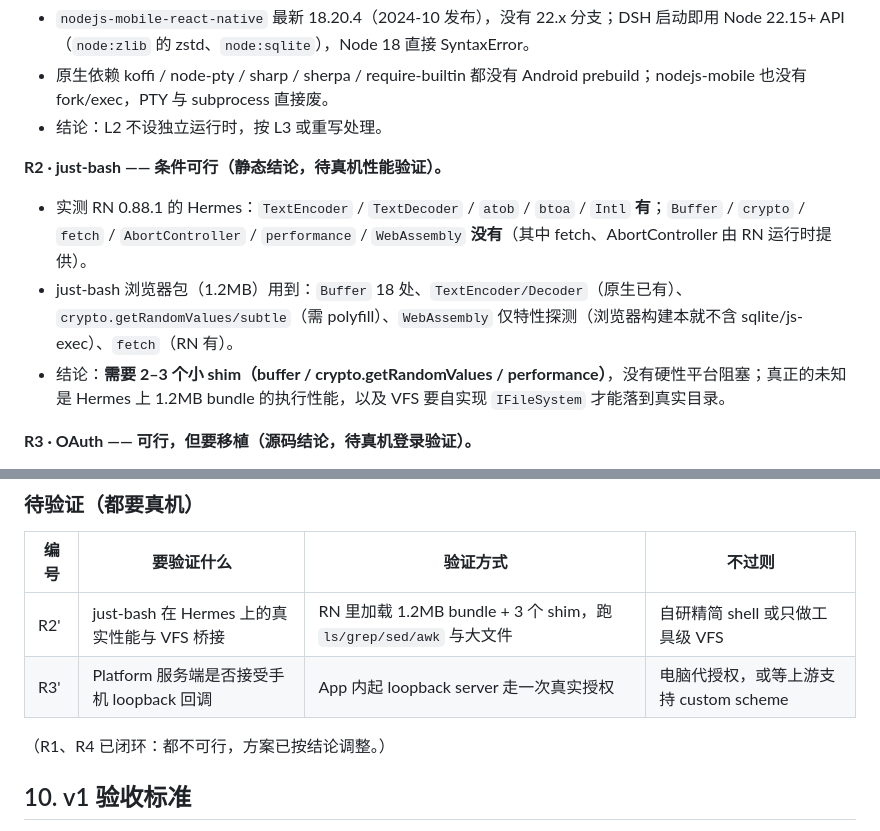
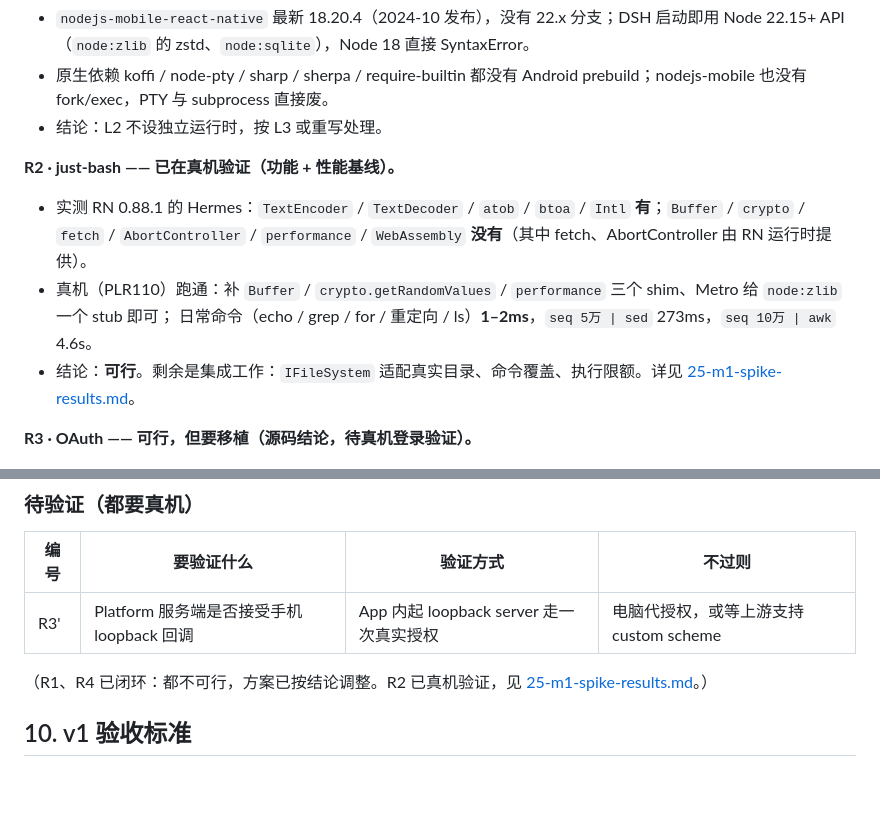
Before and after one commit to equb1/dsh-palm, a Markdown page: docs/23-requirements.md, 2 parts joined by grey strips. Drawn GitHub-style; blank space fills up the shorter version.

```diff
--- a/docs/23-requirements.md
+++ b/docs/23-requirements.md
@@ -176,10 +176,11 @@ relay 只见密文；文件永不离家。
 - 原生依赖 koffi / node-pty / sharp / sherpa / require-builtin 都没有 Android prebuild；nodejs-mobile 也没有 fork/exec，PTY 与 subprocess 直接废。
 - 结论：L2 不设独立运行时，按 L3 或重写处理。
 
-**R2 · just-bash —— 条件可行（静态结论，待真机性能验证）。**
+**R2 · just-bash —— 已在真机验证（功能 + 性能基线）。**
 - 实测 RN 0.88.1 的 Hermes：`TextEncoder` / `TextDecoder` / `atob` / `btoa` / `Intl` **有**；`Buffer` / `crypto` / `fetch` / `AbortController` / `performance` / `WebAssembly` **没有**（其中 fetch、AbortController 由 RN 运行时提供）。
-- just-bash 浏览器包（1.2MB）用到：`Buffer` 18 处、`TextEncoder/Decoder`（原生已有）、`crypto.getRandomValues/subtle`（需 polyfill）、`WebAssembly` 仅特性探测（浏览器构建本就不含 sqlite/js-exec）、`fetch`（RN 有）。
-- 结论：**需要 2–3 个小 shim（buffer / crypto.getRandomValues / performance）**，没有硬性平台阻塞；真正的未知是 Hermes 上 1.2MB bundle 的执行性能，以及 VFS 要自实现 `IFileSystem` 才能落到真实目录。
+- 真机（PLR110）跑通：补 `Buffer` / `crypto.getRandomValues` / `performance` 三个 shim、Metro 给 `node:zlib` 一个 stub 即可；
+  日常命令（echo / grep / for / 重定向 / ls）**1–2ms**，`seq 5万 | sed` 273ms，`seq 10万 | awk` 4.6s。
+- 结论：**可行**。剩余是集成工作：`IFileSystem` 适配真实目录、命令覆盖、执行限额。详见 [25-m1-spike-results.md](25-m1-spike-results.md)。
 
 **R3 · OAuth —— 可行，但要移植（源码结论，待真机登录验证）。**
 - 官方包不自己起 server：它向 Host 的 `webServer` 注册固定路由 `/oauth/callback`（源码 `ctx.get("webServer")`，缺失直接报 protocol）。
@@ -192,10 +193,9 @@ relay 只见密文；文件永不离家。
 
 | 编号 | 要验证什么 | 验证方式 | 不过则 |
 |---|---|---|---|
-| R2' | just-bash 在 Hermes 上的真实性能与 VFS 桥接 | RN 里加载 1.2MB bundle + 3 个 shim，跑 `ls/grep/sed/awk` 与大文件 | 自研精简 shell 或只做工具级 VFS |
 | R3' | Platform 服务端是否接受手机 loopback 回调 | App 内起 loopback server 走一次真实授权 | 电脑代授权，或等上游支持 custom scheme |
 
-（R1、R4 已闭环：都不可行，方案已按结论调整。）
+（R1、R4 已闭环：都不可行，方案已按结论调整。R2 已真机验证，见 [25-m1-spike-results.md](25-m1-spike-results.md)。）
 
 ## 10. v1 验收标准
 
```
Also changed, not shown: README.md (+2 -0 lines), docs/25-m1-spike-results.md (added, +69 -0 lines), docs/assets/spike-justbash.png (added), docs/assets/spike-websurface.png (added), 8 other files.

--------------------

- _Your goal_:
Scan the listing and copy every line where the string "docs" shows up.

- _Final answer_:
Before and after one commit to equb1/dsh-palm, a Markdown page: docs/23-requirements.md, 2 parts joined by grey strips. Drawn GitHub-style; blank space fills up the shorter version.
--- a/docs/23-requirements.md
+++ b/docs/23-requirements.md
Also changed, not shown: README.md (+2 -0 lines), docs/25-m1-spike-results.md (added, +69 -0 lines), docs/assets/spike-justbash.png (added), docs/assets/spike-websurface.png (added), 8 other files.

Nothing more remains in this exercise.